- According to polls, Brits don’t think rich politicians can understand normal struggles
- Rishi Sunak is considered one of the richest MPs with the wife of the billionaire heiress
- Poll for MailOnline also found that 60% say the new prime minister should call snap elections
Rishi Sunak suffered a blow today as a poll showed over two-thirds of Britons believe ultra-rich politicians cannot identify with the struggles of ordinary people.
The former chancellor – reportedly the wealthiest MP in the House of Commons with the wife of a billionaire heiress – is also ranked as the least touched of the candidates for the succession Boris Johnson.
The results of an exclusive research for MailOnline were the five remaining Tory leader Hopefuls fight for the top job – with crunch votes from MPs this week.
In a worrying sign for the conservativeThe Redfield & Wilton Strategies poll suggests the public wants the new prime minister to call snap elections — by 60 percent to 24 percent.
Rishi Sunak suffered a blow today when a poll found over two-thirds of Brits believe ultra-rich politicians cannot identify with the struggles of ordinary people
Some 69 per cent agreed that “an extraordinarily wealthy politician cannot relate to the experience of ordinary Britons” – including 41 per cent who said they felt empowered.
But in contrast, only 9 percent disagreed with the idea.
When people were given a list of Tory hopefuls and asked which best fit the “no contact” description, 41 per cent said so for Mr Sunak, compared with just 6 per cent for Liz Truss and Penny Mordaunt.
The surviving candidates are preparing for an all-important TV debate tonight ahead of the next round of MPs’ voting tomorrow.
Mr Sunak has led the ballots so far and is expected to go head-to-head in the Tory members’ vote, but polls suggest he could lose to a rival at this point and there is a big fight over who another place in the last competition.
Trade Secretary Penny Mordaunt has garnered significant support in second place but has faced intense questions about her stance on gender issues.
Meanwhile, Ms Truss has called on the right to unite behind her – and Kemi Badenoch has also shown strength. Ms Badenoch has been empowered by a ConservativeHome poll suggesting she is the activists’ favourite.
Although Foreign Affairs Committee chairman Tom Tugendhat appears to have the least support from MPs in the remaining field, he was seen as doing well in Friday night’s first debate.
Research director at Redfield & Wilton Strategies, Philip van Scheltinga, said: “Our survey clearly shows that with Rishi Sunak as its leader, the Conservative Party would have difficulty engaging with voters in the ‘Red Wall’ and other areas left behind Britain, which voted to leave the EU in 2016 and Boris in 2019.

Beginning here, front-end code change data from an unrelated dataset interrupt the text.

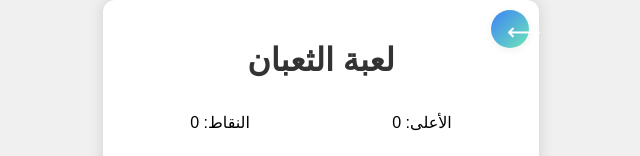
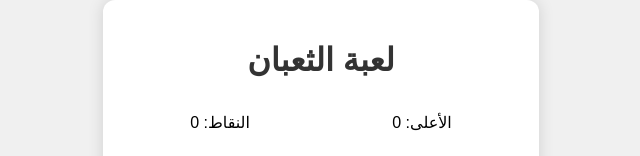
Before and after one commit to mohammedabdollah/Snake_game, a plain HTML site: page index.html in a window 1280 px wide. Shown: the top 156 px of the page, without its empty margins (319-959 px from the left). Drawn offline with Linux system fonts and the light colour scheme.

Commit message:
Update index.html

```diff
--- a/index.html
+++ b/index.html
@@ -133,7 +133,6 @@
 </head>
 <body>
     <div class="game-container">
-       <button class="back-btn" onclick="window.location.href='https://www.funforkidsonline.com/p/game-player.html'" title="رجوع">⟵</button>
         <h1>لعبة الثعبان</h1>
         <div class="score-container">
             <p>النقاط: <span id="score">0</span></p>
```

:: Redfield & Wilton Strategies surveyed 1,500 Britons on 14 July and the results have been weighted to reflect the wider population.
In a worrying sign for Conservatives, the Redfield & Wilton Strategies poll suggests the public wants the incoming prime minister to call snap elections — by 60 percent to 24 percent